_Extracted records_
*** Begin section ***
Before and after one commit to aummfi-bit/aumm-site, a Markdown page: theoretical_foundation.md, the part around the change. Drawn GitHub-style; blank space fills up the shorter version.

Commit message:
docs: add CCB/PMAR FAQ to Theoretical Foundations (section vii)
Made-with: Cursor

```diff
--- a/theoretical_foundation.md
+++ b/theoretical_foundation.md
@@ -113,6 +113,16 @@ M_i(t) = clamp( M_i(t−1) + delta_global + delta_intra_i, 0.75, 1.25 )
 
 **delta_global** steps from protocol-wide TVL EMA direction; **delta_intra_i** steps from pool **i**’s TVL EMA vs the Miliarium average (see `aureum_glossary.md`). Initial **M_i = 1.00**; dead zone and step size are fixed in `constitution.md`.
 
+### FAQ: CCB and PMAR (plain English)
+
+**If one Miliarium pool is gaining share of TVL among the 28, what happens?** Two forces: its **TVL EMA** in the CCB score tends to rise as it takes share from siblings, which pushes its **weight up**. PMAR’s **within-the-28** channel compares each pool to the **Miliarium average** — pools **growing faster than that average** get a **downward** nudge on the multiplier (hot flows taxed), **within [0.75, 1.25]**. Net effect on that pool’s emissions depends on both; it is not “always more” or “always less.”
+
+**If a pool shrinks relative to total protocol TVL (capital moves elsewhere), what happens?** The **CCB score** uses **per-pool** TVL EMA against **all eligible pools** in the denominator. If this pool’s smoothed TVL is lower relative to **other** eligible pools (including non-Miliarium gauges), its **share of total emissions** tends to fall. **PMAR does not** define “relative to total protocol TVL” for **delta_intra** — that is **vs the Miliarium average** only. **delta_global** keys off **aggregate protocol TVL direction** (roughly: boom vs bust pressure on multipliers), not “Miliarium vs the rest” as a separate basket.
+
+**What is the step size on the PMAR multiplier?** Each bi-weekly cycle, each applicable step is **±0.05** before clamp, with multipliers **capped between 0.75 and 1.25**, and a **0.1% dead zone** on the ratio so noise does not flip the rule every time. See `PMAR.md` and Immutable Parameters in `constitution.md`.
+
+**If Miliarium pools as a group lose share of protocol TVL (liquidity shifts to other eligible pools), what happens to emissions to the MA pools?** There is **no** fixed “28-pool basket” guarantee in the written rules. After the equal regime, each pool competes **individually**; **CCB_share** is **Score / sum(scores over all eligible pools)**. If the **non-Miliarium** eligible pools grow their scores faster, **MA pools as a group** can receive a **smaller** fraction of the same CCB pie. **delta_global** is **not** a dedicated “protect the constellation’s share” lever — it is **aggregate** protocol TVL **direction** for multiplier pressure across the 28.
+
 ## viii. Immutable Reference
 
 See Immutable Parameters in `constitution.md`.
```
*** End section ***
Every record should be given again without alteration.

_Exercise response_
Before and after one commit to aummfi-bit/aumm-site, a Markdown page: theoretical_foundation.md, the part around the change. Drawn GitHub-style; blank space fills up the shorter version.

Commit message:
docs: add CCB/PMAR FAQ to Theoretical Foundations (section vii)
Made-with: Cursor

```diff
--- a/theoretical_foundation.md
+++ b/theoretical_foundation.md
@@ -113,6 +113,16 @@ M_i(t) = clamp( M_i(t−1) + delta_global + delta_intra_i, 0.75, 1.25 )
 
 **delta_global** steps from protocol-wide TVL EMA direction; **delta_intra_i** steps from pool **i**’s TVL EMA vs the Miliarium average (see `aureum_glossary.md`). Initial **M_i = 1.00**; dead zone and step size are fixed in `constitution.md`.
 
+### FAQ: CCB and PMAR (plain English)
+
+**If one Miliarium pool is gaining share of TVL among the 28, what happens?** Two forces: its **TVL EMA** in the CCB score tends to rise as it takes share from siblings, which pushes its **weight up**. PMAR’s **within-the-28** channel compares each pool to the **Miliarium average** — pools **growing faster than that average** get a **downward** nudge on the multiplier (hot flows taxed), **within [0.75, 1.25]**. Net effect on that pool’s emissions depends on both; it is not “always more” or “always less.”
+
+**If a pool shrinks relative to total protocol TVL (capital moves elsewhere), what happens?** The **CCB score** uses **per-pool** TVL EMA against **all eligible pools** in the denominator. If this pool’s smoothed TVL is lower relative to **other** eligible pools (including non-Miliarium gauges), its **share of total emissions** tends to fall. **PMAR does not** define “relative to total protocol TVL” for **delta_intra** — that is **vs the Miliarium average** only. **delta_global** keys off **aggregate protocol TVL direction** (roughly: boom vs bust pressure on multipliers), not “Miliarium vs the rest” as a separate basket.
+
+**What is the step size on the PMAR multiplier?** Each bi-weekly cycle, each applicable step is **±0.05** before clamp, with multipliers **capped between 0.75 and 1.25**, and a **0.1% dead zone** on the ratio so noise does not flip the rule every time. See `PMAR.md` and Immutable Parameters in `constitution.md`.
+
+**If Miliarium pools as a group lose share of protocol TVL (liquidity shifts to other eligible pools), what happens to emissions to the MA pools?** There is **no** fixed “28-pool basket” guarantee in the written rules. After the equal regime, each pool competes **individually**; **CCB_share** is **Score / sum(scores over all eligible pools)**. If the **non-Miliarium** eligible pools grow their scores faster, **MA pools as a group** can receive a **smaller** fraction of the same CCB pie. **delta_global** is **not** a dedicated “protect the constellation’s share” lever — it is **aggregate** protocol TVL **direction** for multiplier pressure across the 28.
+
 ## viii. Immutable Reference
 
 See Immutable Parameters in `constitution.md`.
```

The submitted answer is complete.